** Task inputs follows **

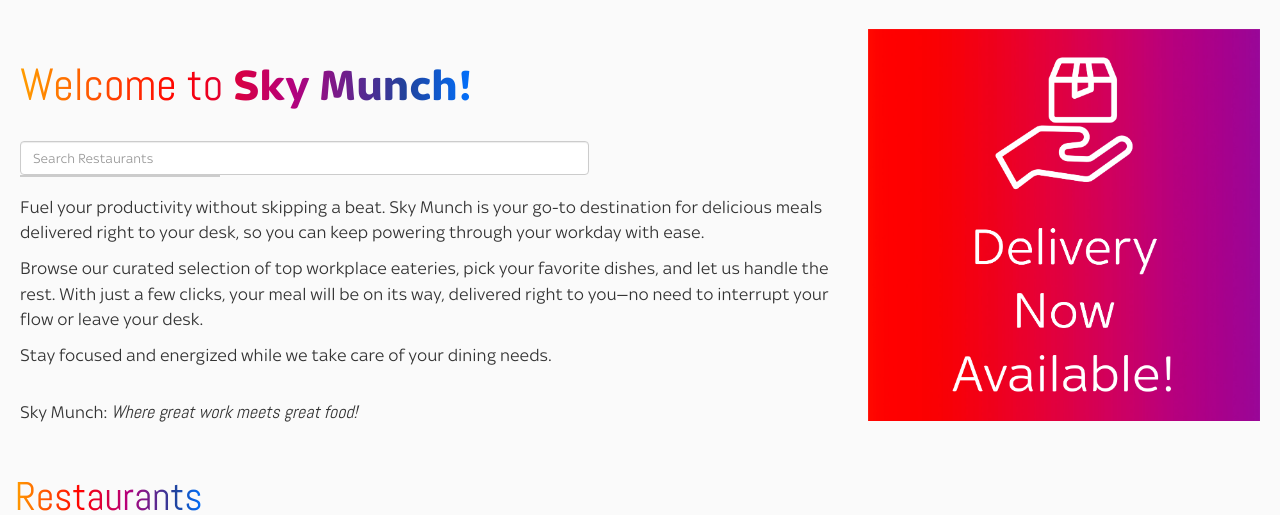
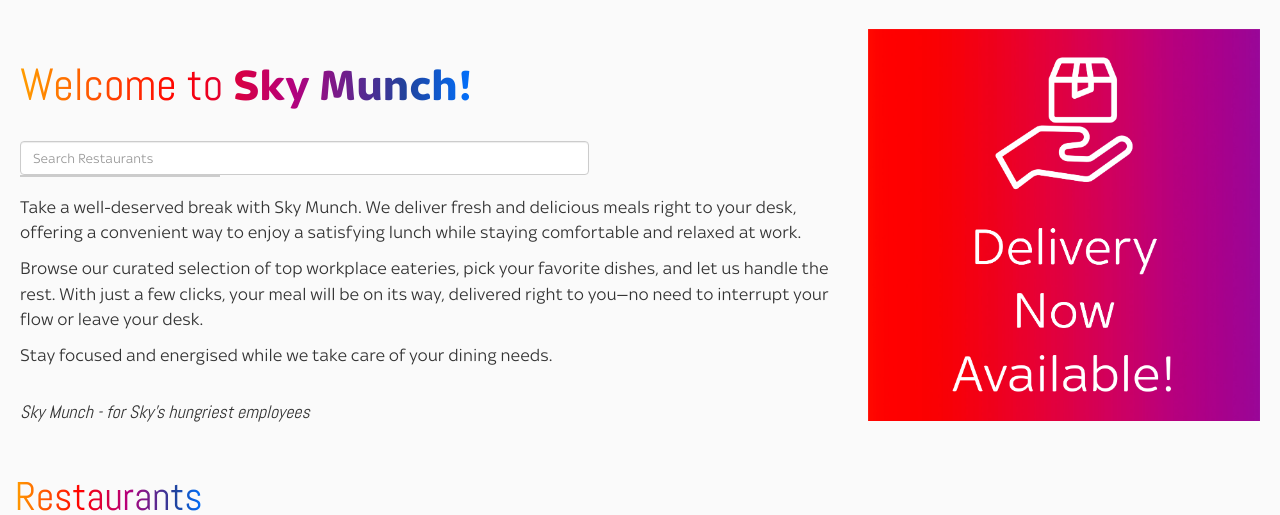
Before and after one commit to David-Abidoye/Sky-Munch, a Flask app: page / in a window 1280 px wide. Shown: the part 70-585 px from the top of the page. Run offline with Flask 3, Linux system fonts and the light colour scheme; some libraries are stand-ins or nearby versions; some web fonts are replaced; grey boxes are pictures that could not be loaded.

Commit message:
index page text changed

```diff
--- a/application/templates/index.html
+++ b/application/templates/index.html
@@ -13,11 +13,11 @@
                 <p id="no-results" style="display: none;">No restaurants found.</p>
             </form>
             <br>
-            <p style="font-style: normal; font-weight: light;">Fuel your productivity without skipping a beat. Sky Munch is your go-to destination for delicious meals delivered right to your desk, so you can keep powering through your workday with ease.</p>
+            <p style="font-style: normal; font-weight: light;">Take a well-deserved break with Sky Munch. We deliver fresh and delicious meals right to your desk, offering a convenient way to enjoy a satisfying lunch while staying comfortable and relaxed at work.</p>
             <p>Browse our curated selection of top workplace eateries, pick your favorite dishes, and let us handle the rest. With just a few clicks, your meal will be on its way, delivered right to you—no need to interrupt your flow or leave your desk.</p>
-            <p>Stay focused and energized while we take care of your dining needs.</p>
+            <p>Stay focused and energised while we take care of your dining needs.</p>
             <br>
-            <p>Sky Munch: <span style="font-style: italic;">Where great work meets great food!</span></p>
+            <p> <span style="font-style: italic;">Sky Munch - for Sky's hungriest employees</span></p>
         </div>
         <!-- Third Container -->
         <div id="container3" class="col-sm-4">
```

** End of Task inputs **
** Task inputs follows **

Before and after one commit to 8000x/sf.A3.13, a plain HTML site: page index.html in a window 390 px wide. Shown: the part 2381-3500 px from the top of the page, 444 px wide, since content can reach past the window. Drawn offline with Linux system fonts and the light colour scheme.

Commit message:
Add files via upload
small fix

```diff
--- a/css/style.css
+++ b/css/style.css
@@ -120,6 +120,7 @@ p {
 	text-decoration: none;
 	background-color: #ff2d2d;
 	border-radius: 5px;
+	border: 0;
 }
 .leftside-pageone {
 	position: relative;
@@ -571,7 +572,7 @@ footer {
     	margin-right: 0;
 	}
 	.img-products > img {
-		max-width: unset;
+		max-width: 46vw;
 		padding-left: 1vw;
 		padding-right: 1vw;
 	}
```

** End of Task inputs **
** Task inputs follows **

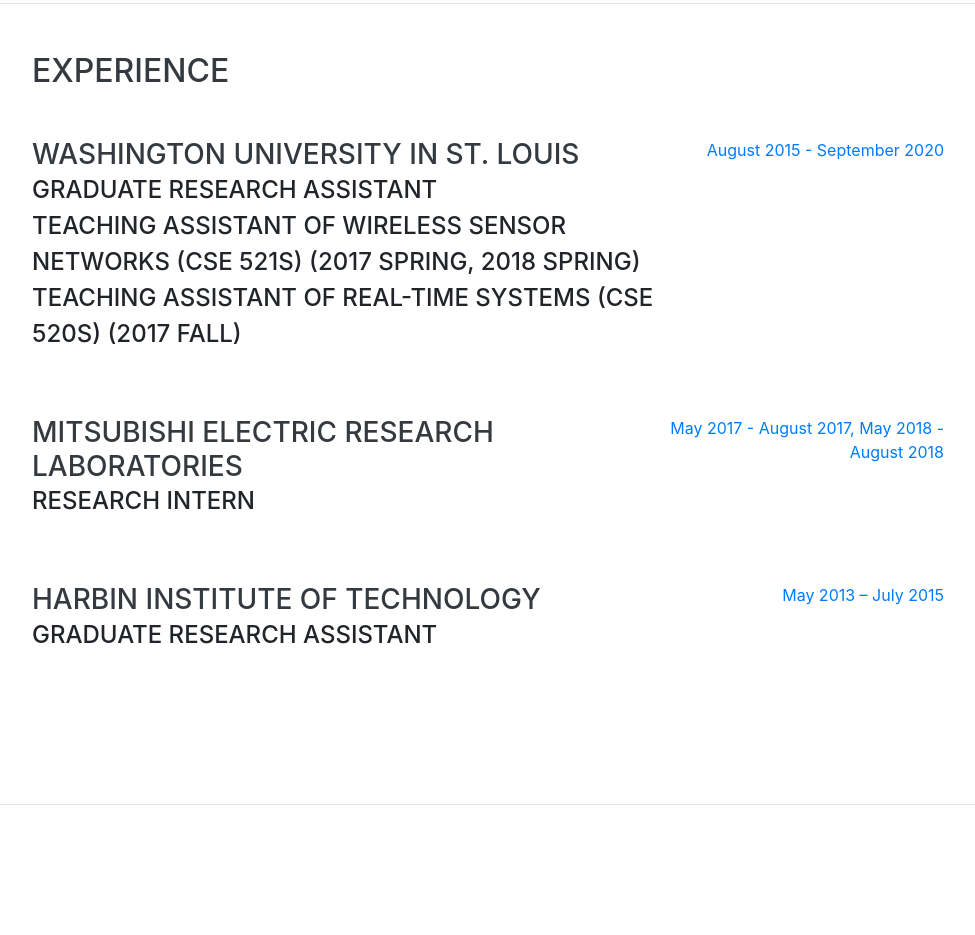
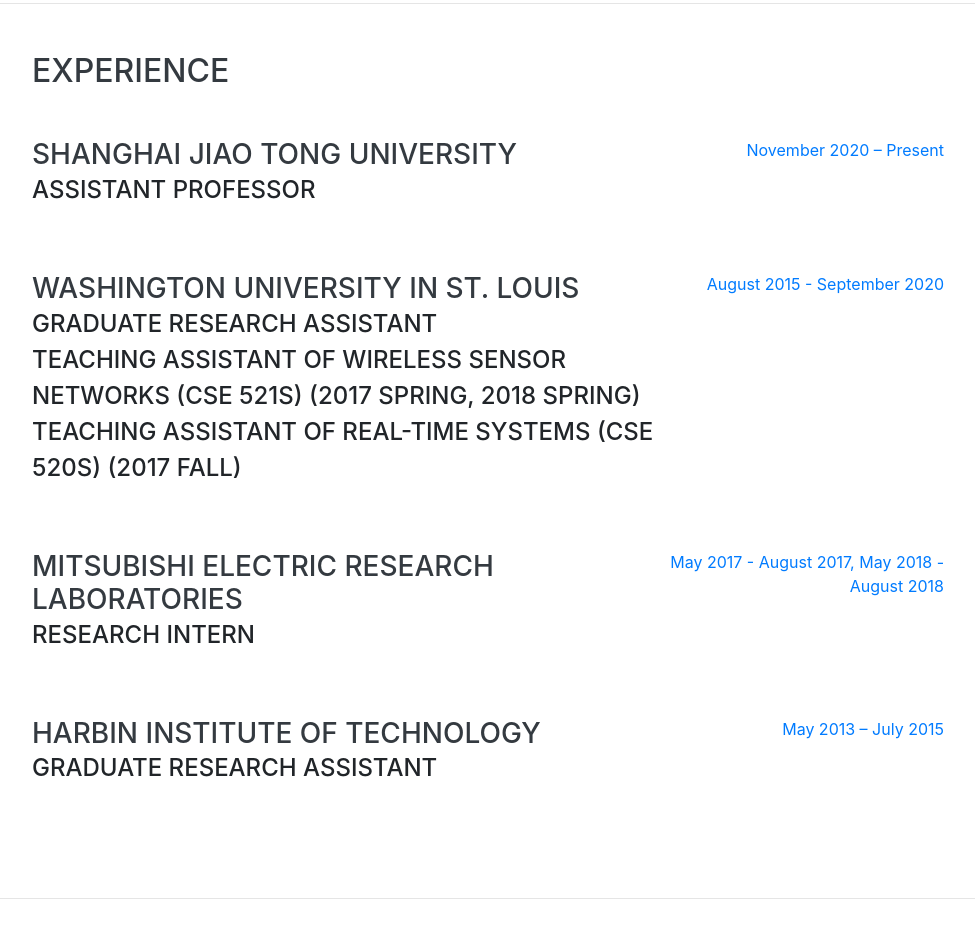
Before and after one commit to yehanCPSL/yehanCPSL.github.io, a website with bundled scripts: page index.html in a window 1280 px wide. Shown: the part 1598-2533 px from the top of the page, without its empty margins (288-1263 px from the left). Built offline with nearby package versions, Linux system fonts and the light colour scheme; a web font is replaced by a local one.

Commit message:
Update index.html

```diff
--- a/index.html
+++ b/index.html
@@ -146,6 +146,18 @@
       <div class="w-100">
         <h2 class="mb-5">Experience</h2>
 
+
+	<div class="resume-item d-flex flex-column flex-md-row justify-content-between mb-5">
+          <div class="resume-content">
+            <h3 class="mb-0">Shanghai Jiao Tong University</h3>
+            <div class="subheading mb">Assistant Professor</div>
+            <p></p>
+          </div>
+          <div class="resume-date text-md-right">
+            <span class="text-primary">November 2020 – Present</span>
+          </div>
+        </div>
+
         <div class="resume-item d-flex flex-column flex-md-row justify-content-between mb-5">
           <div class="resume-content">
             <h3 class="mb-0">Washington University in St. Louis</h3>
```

** End of Task inputs **

Look through the entries above and copy each line that has "text" in it.

* **Answer to this exercise**:
index page text changed
 	text-decoration: none;
+          <div class="resume-date text-md-right">
+            <span class="text-primary">November 2020 – Present</span>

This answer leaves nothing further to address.